(Itemized modification records)
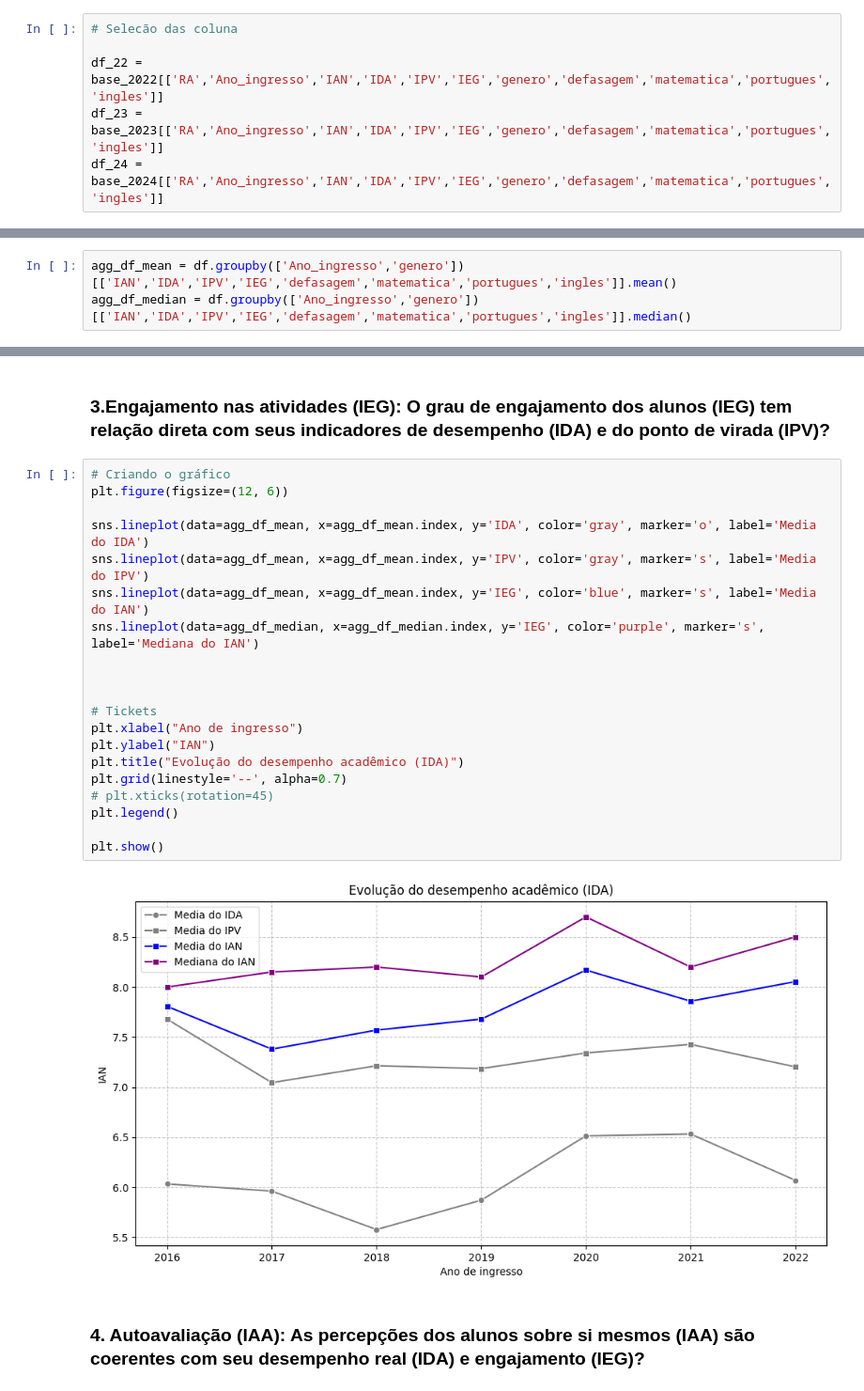
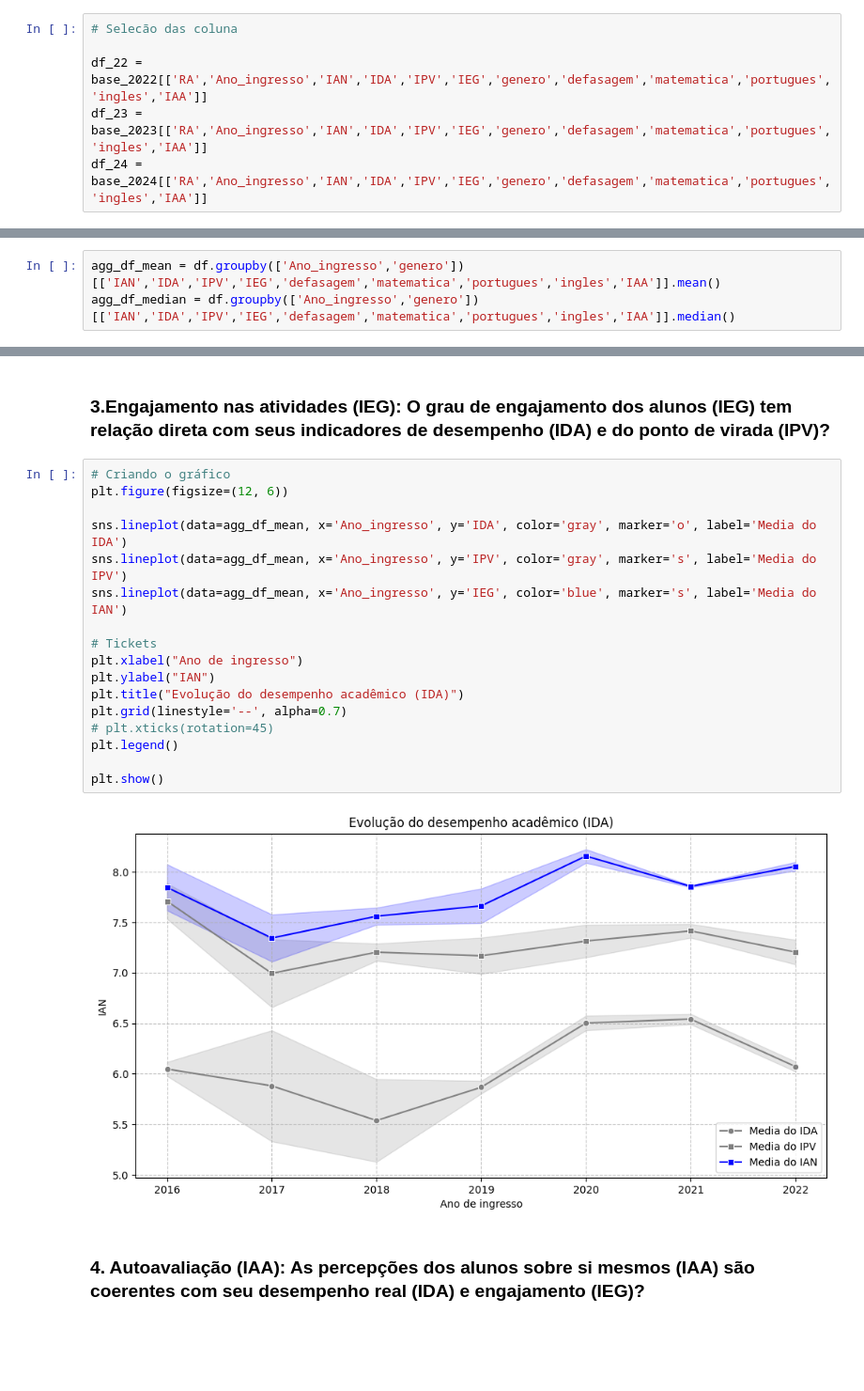
Before and after one commit to GustavOnaga/Pos-em-Data-Analytics-FIAP, a Jupyter notebook: Datathon/Notebook/Datathon.ipynb, the cells around one changed output, grey strips where cells are left out. Shown at 94% size. Drawn from its saved outputs; the diff is of its cells as text; blank space fills up the shorter version.

```diff
--- a/Datathon/Notebook/Datathon.ipynb
+++ b/Datathon/Notebook/Datathon.ipynb
@@ -58,9 +43,9 @@ base_2024 = base_2024.rename(columns={'Ano ingresso':'Ano_ingresso', 'Gênero':'
 # %%
 # Selecão das coluna
 
-df_22 = base_2022[['RA','Ano_ingresso','IAN','IDA','IPV','IEG','genero','defasagem','matematica','portugues','ingles']]
-df_23 = base_2023[['RA','Ano_ingresso','IAN','IDA','IPV','IEG','genero','defasagem','matematica','portugues','ingles']]
-df_24 = base_2024[['RA','Ano_ingresso','IAN','IDA','IPV','IEG','genero','defasagem','matematica','portugues','ingles']]
+df_22 = base_2022[['RA','Ano_ingresso','IAN','IDA','IPV','IEG','genero','defasagem','matematica','portugues','ingles','IAA']]
+df_23 = base_2023[['RA','Ano_ingresso','IAN','IDA','IPV','IEG','genero','defasagem','matematica','portugues','ingles','IAA']]
+df_24 = base_2024[['RA','Ano_ingresso','IAN','IDA','IPV','IEG','genero','defasagem','matematica','portugues','ingles','IAA']]
 # %%
 # União das base
 
@@ -84,6 +69,6 @@ df.describe()
 # %%
-agg_df_mean = df.groupby(['Ano_ingresso','genero'])[['IAN','IDA','IPV','IEG','defasagem','matematica','portugues','ingles']].mean()
-agg_df_median = df.groupby(['Ano_ingresso','genero'])[['IAN','IDA','IPV','IEG','defasagem','matematica','portugues','ingles']].median()
+agg_df_mean = df.groupby(['Ano_ingresso','genero'])[['IAN','IDA','IPV','IEG','defasagem','matematica','portugues','ingles','IAA']].mean()
+agg_df_median = df.groupby(['Ano_ingresso','genero'])[['IAN','IDA','IPV','IEG','defasagem','matematica','portugues','ingles','IAA']].median()
 # %% [markdown]
 # Perguntas do Datathon
 
@@ -237,24 +237,21 @@ plt.show()
 # %%
 # Criando o gráfico
 plt.figure(figsize=(12, 6))
 
-sns.lineplot(data=agg_df_mean, x=agg_df_mean.index, y='IDA', color='gray', marker='o', label='Media do IDA')
-sns.lineplot(data=agg_df_mean, x=agg_df_mean.index, y='IPV', color='gray', marker='s', label='Media do IPV')
-sns.lineplot(data=agg_df_mean, x=agg_df_mean.index, y='IEG', color='blue', marker='s', label='Media do IAN')
-sns.lineplot(data=agg_df_median, x=agg_df_median.index, y='IEG', color='purple', marker='s', label='Mediana do IAN')
-
-
+sns.lineplot(data=agg_df_mean, x='Ano_ingresso', y='IDA', color='gray', marker='o', label='Media do IDA')
+sns.lineplot(data=agg_df_mean, x='Ano_ingresso', y='IPV', color='gray', marker='s', label='Media do IPV')
+sns.lineplot(data=agg_df_mean, x='Ano_ingresso', y='IEG', color='blue', marker='s', label='Media do IAN')
 
 # Tickets
 plt.xlabel("Ano de ingresso")
 plt.ylabel("IAN")
 plt.title("Evolução do desempenho acadêmico (IDA)")
 plt.grid(linestyle='--', alpha=0.7)
 # plt.xticks(rotation=45)
 plt.legend()
 
 plt.show()
 # %% [output]
-[figure, old version]
+[figure, new version]
 # %% [markdown]
 ### 4. Autoavaliação (IAA): As percepções dos alunos sobre si mesmos (IAA) são coerentes com seu desempenho real (IDA) e engajamento (IEG)?
```
Also changed, not shown: parts of 11 cells of this notebook.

WORK TASK
Copy every line from the records above that contains the string "blue".

TASK SOLUTION
-sns.lineplot(data=agg_df_mean, x=agg_df_mean.index, y='IEG', color='blue', marker='s', label='Media do IAN')
+sns.lineplot(data=agg_df_mean, x='Ano_ingresso', y='IEG', color='blue', marker='s', label='Media do IAN')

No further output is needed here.